In 2012 Jo's Cervical Cancer Trust commissioned a survey to measure awareness around cervical cancer symptoms. We know that levels of symptoms awareness are low as a separate piece of research by the charity in 2012 showed that 70% of women who had cervical cancer and experienced symptoms were not aware that they indicated cervical cancer. Of the different symptoms, 70% of women experienced abnormal bleeding and almost 40% experienced unusual or unpleasant discharge. As well as understanding how aware of cervical cancer symptoms women are, the chairty also wanted to understand, whether and how quickly, women would take action when experiencing symptoms of cervical cancer.

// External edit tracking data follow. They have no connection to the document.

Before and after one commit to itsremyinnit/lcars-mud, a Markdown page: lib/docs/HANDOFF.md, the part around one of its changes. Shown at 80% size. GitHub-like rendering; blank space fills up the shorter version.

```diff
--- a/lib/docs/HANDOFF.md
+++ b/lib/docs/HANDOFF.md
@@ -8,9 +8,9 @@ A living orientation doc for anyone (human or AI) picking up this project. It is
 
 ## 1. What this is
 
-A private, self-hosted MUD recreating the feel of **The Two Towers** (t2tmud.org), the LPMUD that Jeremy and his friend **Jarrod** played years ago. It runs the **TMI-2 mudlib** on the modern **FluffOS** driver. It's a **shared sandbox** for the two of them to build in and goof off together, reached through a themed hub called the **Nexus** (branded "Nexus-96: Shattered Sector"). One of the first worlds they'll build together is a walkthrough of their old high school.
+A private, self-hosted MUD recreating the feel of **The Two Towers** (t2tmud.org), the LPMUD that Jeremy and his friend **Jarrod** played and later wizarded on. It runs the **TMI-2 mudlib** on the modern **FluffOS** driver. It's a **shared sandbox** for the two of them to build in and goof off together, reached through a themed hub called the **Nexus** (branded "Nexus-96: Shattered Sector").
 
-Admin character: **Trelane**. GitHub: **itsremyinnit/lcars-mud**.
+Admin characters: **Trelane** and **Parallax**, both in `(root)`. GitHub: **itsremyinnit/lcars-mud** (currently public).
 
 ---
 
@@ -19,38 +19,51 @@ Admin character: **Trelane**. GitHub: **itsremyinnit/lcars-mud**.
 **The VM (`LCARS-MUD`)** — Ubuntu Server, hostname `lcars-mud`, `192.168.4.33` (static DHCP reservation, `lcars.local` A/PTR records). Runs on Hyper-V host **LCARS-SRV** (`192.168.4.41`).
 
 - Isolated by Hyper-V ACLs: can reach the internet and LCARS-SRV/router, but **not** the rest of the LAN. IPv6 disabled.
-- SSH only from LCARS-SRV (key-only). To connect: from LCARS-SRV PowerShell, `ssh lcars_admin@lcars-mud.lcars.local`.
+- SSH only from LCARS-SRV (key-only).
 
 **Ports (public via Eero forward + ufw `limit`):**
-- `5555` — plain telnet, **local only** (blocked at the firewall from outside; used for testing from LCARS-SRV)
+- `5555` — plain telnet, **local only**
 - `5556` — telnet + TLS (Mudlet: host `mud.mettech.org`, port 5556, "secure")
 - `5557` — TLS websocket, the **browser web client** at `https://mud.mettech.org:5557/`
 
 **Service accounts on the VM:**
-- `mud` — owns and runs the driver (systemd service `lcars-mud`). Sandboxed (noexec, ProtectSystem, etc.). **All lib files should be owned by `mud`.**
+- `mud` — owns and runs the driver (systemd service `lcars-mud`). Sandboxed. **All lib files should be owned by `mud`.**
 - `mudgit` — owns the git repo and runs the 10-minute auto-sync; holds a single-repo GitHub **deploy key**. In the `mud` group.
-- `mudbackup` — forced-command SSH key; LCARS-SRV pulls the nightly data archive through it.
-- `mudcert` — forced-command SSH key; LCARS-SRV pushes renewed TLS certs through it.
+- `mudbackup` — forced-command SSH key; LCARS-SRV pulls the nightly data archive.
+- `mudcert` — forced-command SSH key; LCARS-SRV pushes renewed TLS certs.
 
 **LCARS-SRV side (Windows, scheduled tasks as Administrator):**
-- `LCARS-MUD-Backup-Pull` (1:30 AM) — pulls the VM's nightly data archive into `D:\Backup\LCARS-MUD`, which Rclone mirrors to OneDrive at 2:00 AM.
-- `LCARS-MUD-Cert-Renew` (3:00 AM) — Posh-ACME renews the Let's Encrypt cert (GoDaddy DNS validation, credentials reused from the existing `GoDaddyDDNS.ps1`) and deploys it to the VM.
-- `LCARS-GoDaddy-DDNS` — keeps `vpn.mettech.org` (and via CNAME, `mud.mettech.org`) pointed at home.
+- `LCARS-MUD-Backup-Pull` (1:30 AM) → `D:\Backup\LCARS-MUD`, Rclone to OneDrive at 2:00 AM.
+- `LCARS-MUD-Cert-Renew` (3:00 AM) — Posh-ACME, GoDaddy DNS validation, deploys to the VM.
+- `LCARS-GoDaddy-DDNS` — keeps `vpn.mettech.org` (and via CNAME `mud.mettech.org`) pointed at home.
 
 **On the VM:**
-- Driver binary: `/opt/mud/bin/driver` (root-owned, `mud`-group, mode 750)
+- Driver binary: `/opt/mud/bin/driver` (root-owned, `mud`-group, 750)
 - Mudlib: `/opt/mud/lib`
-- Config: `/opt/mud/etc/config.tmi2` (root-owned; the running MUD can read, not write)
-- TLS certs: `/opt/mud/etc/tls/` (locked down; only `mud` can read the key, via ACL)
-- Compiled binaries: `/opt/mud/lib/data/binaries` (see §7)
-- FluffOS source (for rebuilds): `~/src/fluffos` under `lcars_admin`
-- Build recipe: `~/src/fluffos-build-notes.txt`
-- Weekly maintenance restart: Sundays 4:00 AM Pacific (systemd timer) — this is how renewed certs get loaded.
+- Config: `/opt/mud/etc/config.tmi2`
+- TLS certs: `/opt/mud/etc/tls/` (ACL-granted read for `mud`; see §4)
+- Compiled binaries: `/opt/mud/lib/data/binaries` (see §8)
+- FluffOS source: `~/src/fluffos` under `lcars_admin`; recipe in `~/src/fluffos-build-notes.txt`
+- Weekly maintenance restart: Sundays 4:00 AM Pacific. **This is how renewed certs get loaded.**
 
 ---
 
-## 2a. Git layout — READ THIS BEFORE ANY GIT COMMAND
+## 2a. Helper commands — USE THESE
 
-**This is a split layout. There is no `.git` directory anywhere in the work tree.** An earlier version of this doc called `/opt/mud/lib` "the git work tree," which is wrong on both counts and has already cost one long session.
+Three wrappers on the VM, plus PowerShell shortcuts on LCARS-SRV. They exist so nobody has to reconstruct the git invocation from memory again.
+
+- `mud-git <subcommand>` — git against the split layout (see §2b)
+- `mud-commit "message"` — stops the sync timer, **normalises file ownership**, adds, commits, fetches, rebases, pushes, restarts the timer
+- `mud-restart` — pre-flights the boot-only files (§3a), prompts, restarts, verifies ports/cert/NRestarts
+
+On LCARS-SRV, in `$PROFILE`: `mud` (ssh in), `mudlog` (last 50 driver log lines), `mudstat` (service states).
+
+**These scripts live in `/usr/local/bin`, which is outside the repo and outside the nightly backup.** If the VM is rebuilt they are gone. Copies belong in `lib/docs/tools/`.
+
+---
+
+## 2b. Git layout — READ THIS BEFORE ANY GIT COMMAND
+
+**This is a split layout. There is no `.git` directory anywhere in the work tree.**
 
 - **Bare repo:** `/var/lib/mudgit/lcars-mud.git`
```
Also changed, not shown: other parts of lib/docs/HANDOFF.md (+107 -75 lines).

All figures, unless otherwise stated, are taken from YouGov Plc. Total sample size was 2,669 women aged 18+. Fieldwork was undertaken between 3 and 6 December 2012 and was carried out online.
Key findings include:
- 79% of women said they would see a doctor for a cold that lasted more than 3 weeks, compared to only 50% if they bled outside of a period
- 53% of women would delay going to the doctor if they thought something might be wrong with their body, to see if it got any better or worse
- Over 1 in 3 women surveyed would put off going to the doctor if they felt something was wrong to see if it got any better or worse
- 1 in 5 women have experienced bleeding in between periods; pain or discomfort during sex; or unusual or unpleasant vaginal discharge. Over 1 in 3 did nothing when last experiencing these symptoms
- 63% of women were not aware that post menopausal bleeding is a symptom of cervical cancer
- Over half (52%) of women do not know bleeding during or after sex is a symptom of cervical cancer
Every day in the UK eight women are diagnosed and nearly three women die from the disease. Early detection is key to improving survival rates and quality of life. Jo's Cervical Cancer Trust aims to make the public fully aware of all the symptoms of the disease as well as encourage women to feel confident enough to visit their doctor if they notice anything unusual with their body. Similarly, we are asking medical professionals to make their patients aware of the symptoms through face to face contact and by displaying our awareness materials.